A US federal court has dismissed a class-action lawsuit that accuses JPMorgan Chase & Company (NYSE:JPM), its subsidiaries and 20 unnamed “John Doe” defendants of silver manipulation. Judge Robert P. Patterson Jr. found that the complaint contains many “conclusory allegations,” but fails to provide the specific factual allegations needed to substantiate a claim.
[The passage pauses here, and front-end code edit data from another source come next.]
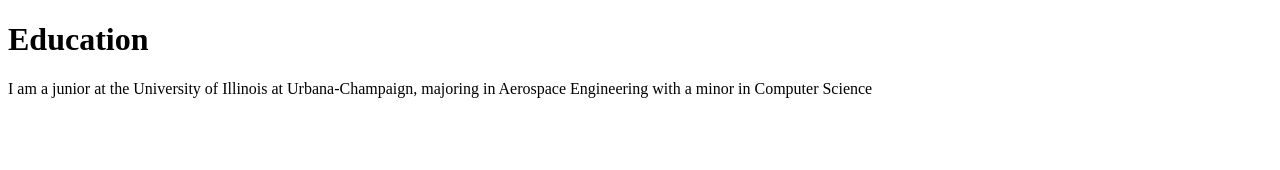
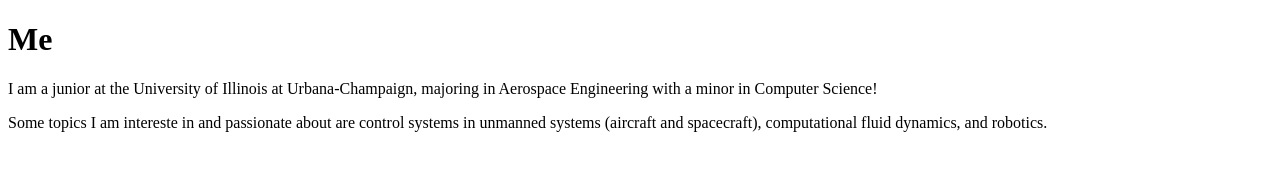
Before and after one commit to sriramsridhar66/sriramsridhar66.github.io, a plain HTML site: page index.html in a window 1280 px wide. Drawn offline with Linux system fonts and the light colour scheme.

Commit message:
added more

```diff
--- a/index.html
+++ b/index.html
@@ -2,10 +2,11 @@
 <html lang="en">
     <head>
         <meta charset="utf-8">
-        <title> About Me </title>
+        <title> Sriram Sridhar | About Me </title>
     </head>
     <body>
-        <h1> Education </h1>
-        <p> I am a junior at the University of Illinois at Urbana-Champaign, majoring in Aerospace Engineering with a minor in Computer Science</p>
+        <h1> Me </h1>
+        <p> I am a junior at the University of Illinois at Urbana-Champaign, majoring in Aerospace Engineering with a minor in Computer Science!</p>
+        <p> Some topics I am intereste in and passionate about are control systems in unmanned systems (aircraft and spacecraft), computational fluid dynamics, and robotics.</p>
     </body>
 </html>
```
The 90-page class-action lawsuit names 44 plaintiffs who claim that they “lost money and were injured in their property” because the aforementioned defendants unlawfully combined, conspired and agreed to manipulate the prices of COMEX silver futures and options contracts. The plaintiffs allege that these acts occurred on June 26, 2007 and between March 17, 2008 and October 27, 2010. Despite the lengthy period under consideration and the seemingly detailed complaint, Judge Patterson found the case to be weak as it fails to link JPMorgan to a single manipulative act. When “alleging fraud or mistake, a party must state with particularity the circumstances constituting fraud or mistake,” he wrote in his Opinion & Order. Market manipulation The Commodity Exchange Act prohibits both manipulation and attempted manipulation, but the term “manipulate” is not defined. Therefore, to apply the rule of law, “the CFTC [Commodity Futures Trading Commission] and the courts have developed a four-factor test to determine whether a defendant has manipulated prices,” Patterson noted. The accused must have the ability to manipulate the market in question and exhibit specific intent to do so. There must also be an artificial price and the accused must be the “proximate cause” of that price. As is common in efforts to expose silver manipulation, the plaintiffs' lawsuit points to JPMorgan's short positions. By August 15, 2008, the suit claims that JPMorgan “frequently held 24-32 percent of the open interest in COMEX silver futures short contracts then trading.”